- Requirement: Copy, from the material below, each line where "right" shows up.

- Entries shown:
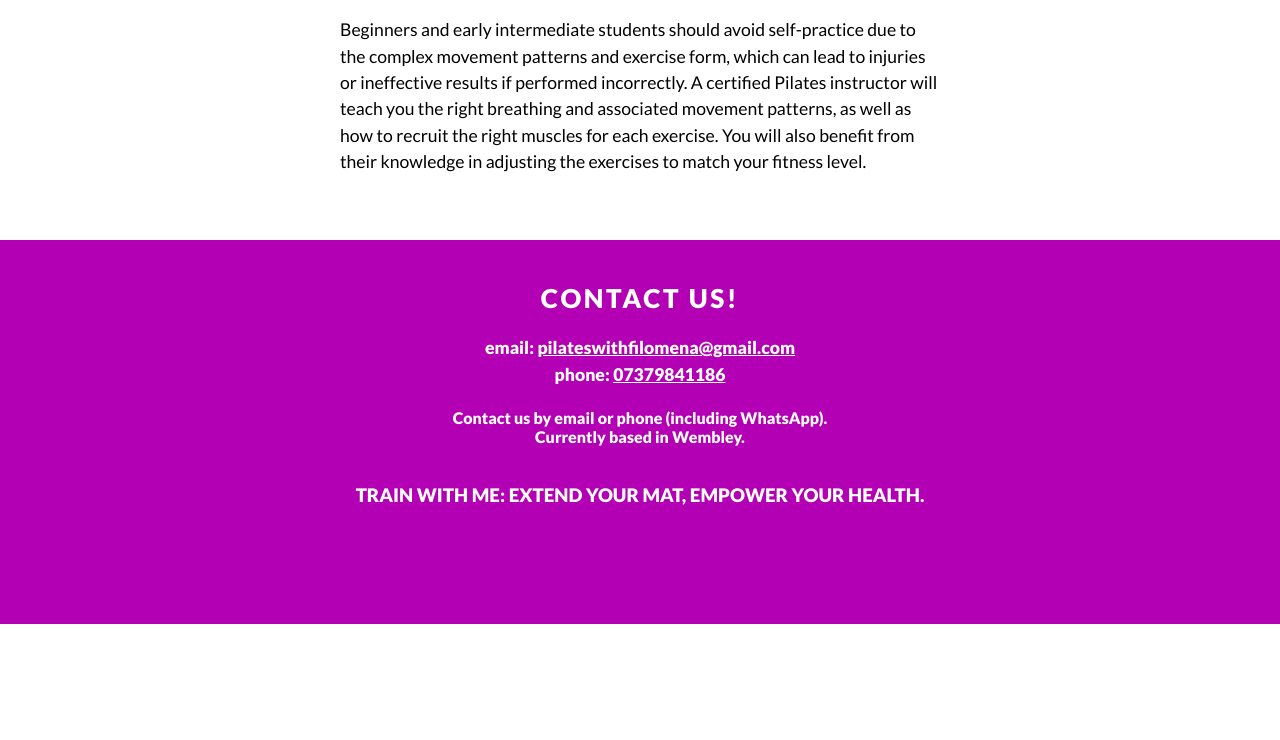
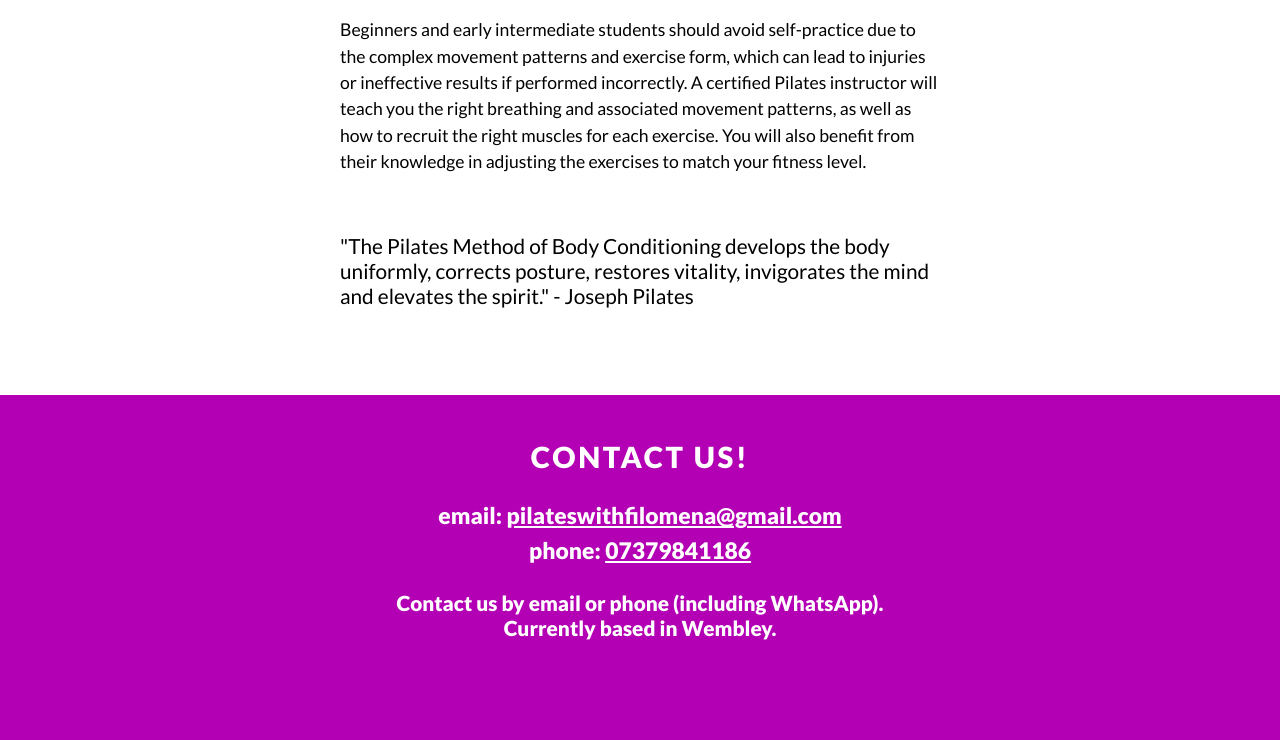
Before and after one commit to pilateswithfilomena/pilateswithfilomena.github.io, a Python web app: template templates/about-pilates.html in a window 1280 px wide. Shown: the part 1015-1755 px from the top of the page. Before the commit the page ends 1639 px from the top, so only its background shows below. Run offline with Jinja, Linux system fonts and the light colour scheme; the template is opened without the code that fills it, so the values that code supplies are empty.

Commit message:
Update texts

```diff
--- a/about-faq.html
+++ b/about-faq.html
@@ -208,8 +208,6 @@
     <br />
     Currently based in Wembley.
     <br />
-    <br />
-    <h3>Train with me: extend your mat, empower your health.</h3>
   </footer>
 </section>
 <!--  -->
--- a/about-filomena.html
+++ b/about-filomena.html
@@ -109,7 +109,7 @@
         hypertrophy training to minimize muscle loss and improve muscle development and quality.
       </p>
       <p>
-        <a href="classes.html">Train with me: extend your mat, empower your health.</a>
+        <a href="classes.html">Train with me. Adapt. Become anti-fragile.</a>
       </p>
     </div>
 
@@ -131,8 +131,6 @@
     <br />
     Currently based in Wembley.
     <br />
-    <br />
-    <h3>Train with me: extend your mat, empower your health.</h3>
   </footer>
 </section>
 <!--  -->
--- a/classes.html
+++ b/classes.html
@@ -309,8 +309,6 @@
     <br />
     Currently based in Wembley.
     <br />
-    <br />
-    <h3>Train with me: extend your mat, empower your health.</h3>
   </footer>
 </section>
 <!--  -->
--- a/dentists.html
+++ b/dentists.html
@@ -270,8 +270,6 @@
     <br />
     Currently based in Wembley.
     <br />
-    <br />
-    <h3>Train with me: extend your mat, empower your health.</h3>
   </footer>
 </section>
 <!--  -->
--- a/event1.html
+++ b/event1.html
@@ -125,8 +125,6 @@
     <br />
     Currently based in Wembley.
     <br />
-    <br />
-    <h3>Train with me: extend your mat, empower your health.</h3>
   </footer>
 </section>
 <!--  -->
--- a/events.html
+++ b/events.html
@@ -99,8 +99,6 @@
     <br />
     Currently based in Wembley.
     <br />
-    <br />
-    <h3>Train with me: extend your mat, empower your health.</h3>
   </footer>
 </section>
 <!--  -->
--- a/our-mission.html
+++ b/our-mission.html
@@ -117,8 +117,6 @@
     <br />
     Currently based in Wembley.
     <br />
-    <br />
-    <h3>Train with me: extend your mat, empower your health.</h3>
   </footer>
 </section>
 <!--  -->
--- a/style.css
+++ b/style.css
@@ -215,6 +215,7 @@ li:not(:last-child) {
 }
 
 #contact {
+  font-size: 1.3em;
   width: 100%;
   text-align: center;
   padding-top: 20px;
@@ -225,7 +226,7 @@ li:not(:last-child) {
 }
 
 #contact h2 {
-  font-size: 26px;
+  font-size: 1.4em;
   letter-spacing: 2.6px;
   text-transform: uppercase;
 }
@@ -245,7 +246,15 @@ li:not(:last-child) {
   padding-right: 20px;
   padding-bottom: 40px;
   text-align: center;
-  font-size: 2em;
+  font-weight: 900;
+  font-size: 2.3em;
+}
+
+.quote-small {
+  padding-top: 40px;
+  padding-bottom: 40px;
+  text-align: left;
+  font-size: 1.3em;
 }
 
 #services {
@@ -332,7 +341,7 @@ h3 {
   padding-bottom: 50px;
   padding-left: 50px;
   padding-right: 50px;
-  margin-bottom: 20px;
+  margin-bottom: 150px;
   max-width: 90%;
 }
 
--- a/templates/about-filomena.html
+++ b/templates/about-filomena.html
@@ -46,7 +46,7 @@
         hypertrophy training to minimize muscle loss and improve muscle development and quality.
       </p>
       <p>
-        <a href="classes.html">Train with me: extend your mat, empower your health.</a>
+        <a href="classes.html">Train with me. Adapt. Become anti-fragile.</a>
       </p>
     </div>
 
--- a/templates/about-pilates.html
+++ b/templates/about-pilates.html
@@ -2,7 +2,7 @@
 <html lang="en">
   <head>
     {% include 'header.jinja' %}
-    <link rel="canonical" href="https://pilateswithfilomena.com/about-pilates.html">
+    <link rel="canonical" href="https://pilateswithfilomena.com/about-pilates.html" />
     <title>About Pilates - Pilates with Filomena</title>
   </head>
   <body class="secondary">
@@ -57,6 +57,11 @@
         right muscles for each exercise. You will also benefit from their knowledge in adjusting the exercises to match
         your fitness level.
       </p>
+
+      <header class="quote-small">
+        "The Pilates Method of Body Conditioning develops the body uniformly, corrects posture, restores vitality,
+        invigorates the mind and elevates the spirit." - Joseph Pilates
+      </header>
     </div>
 
     {% include 'contact.jinja' %}
--- a/templates/contact.jinja
+++ b/templates/contact.jinja
@@ -16,8 +16,6 @@
     <br />
     Currently based in Wembley.
     <br />
-    <br />
-    <h3>Train with me: extend your mat, empower your health.</h3>
   </footer>
 </section>
 <!--  -->
```
Also changed, not shown: about-pilates.html (+6 -3 lines), index.html (+5 -6 lines), templates/index.html (+5 -4 lines).
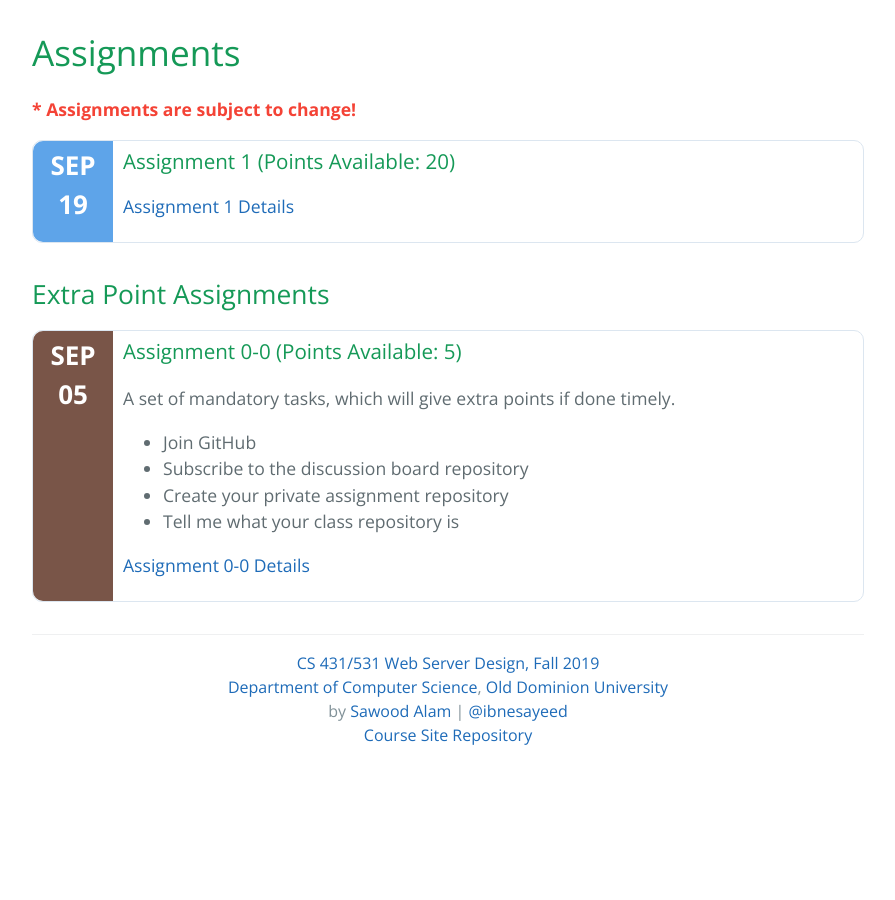
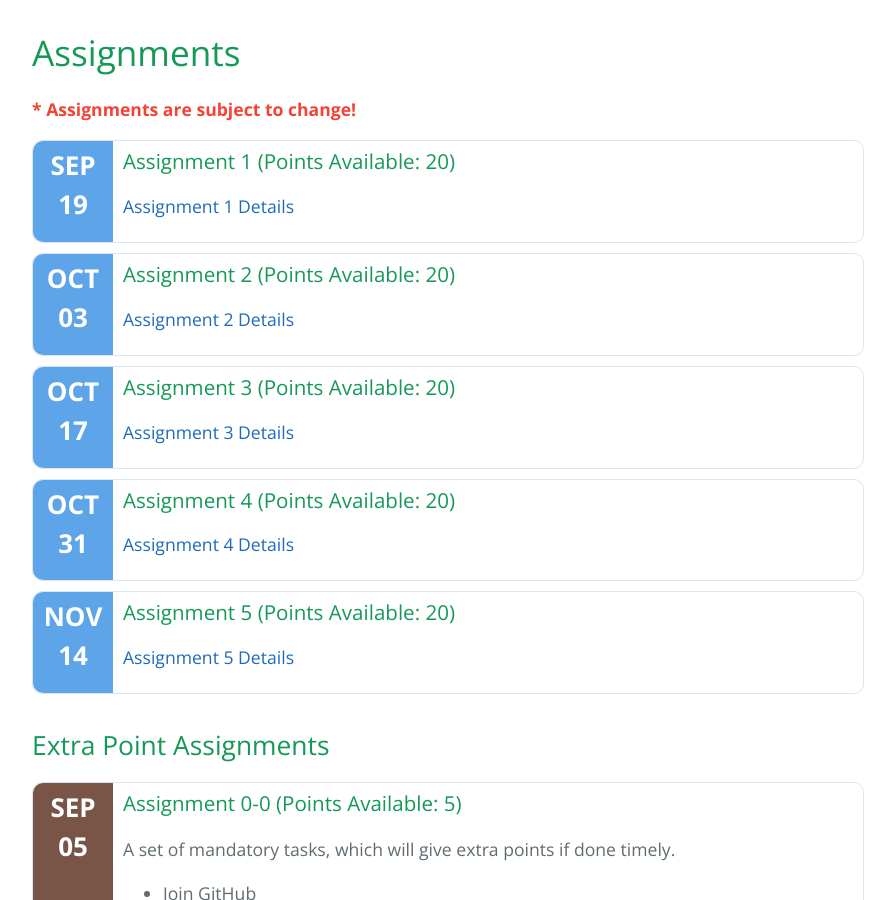
Before and after one commit to cs531-f19/cs531-f19.github.io, a Jekyll site: the page built from assignments.md, in a window 1280 px wide and 900 px high, scrolled down 261 px. Shown: the whole window, without its empty margins (192-1087 px from the left). Built offline with Jekyll 4.4.1, drawn with Linux system fonts in a browser that asks for light colours; the repository's description, which GitHub fills in, is left out; before the commit the page ends 1040 px from its top, so only the background shows below that.

Commit message:
Add four assignment metadata

```diff
--- a/_data/assignments.yml
+++ b/_data/assignments.yml
@@ -18,3 +18,27 @@
   links:
   - title: Assignment 1 Details
     href: /assignments/assignment-1
+- title: Assignment 2
+  date: 2019-10-03
+  points: 20
+  links:
+  - title: Assignment 2 Details
+    href: /assignments/assignment-2
+- title: Assignment 3
+  date: 2019-10-17
+  points: 20
+  links:
+  - title: Assignment 3 Details
+    href: /assignments/assignment-3
+- title: Assignment 4
+  date: 2019-10-31
+  points: 20
+  links:
+  - title: Assignment 4 Details
+    href: /assignments/assignment-4
+- title: Assignment 5
+  date: 2019-11-14
+  points: 20
+  links:
+  - title: Assignment 5 Details
+    href: /assignments/assignment-5
```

- Result of the task:
   padding-right: 20px;
   padding-right: 50px;
         right muscles for each exercise. You will also benefit from their knowledge in adjusting the exercises to match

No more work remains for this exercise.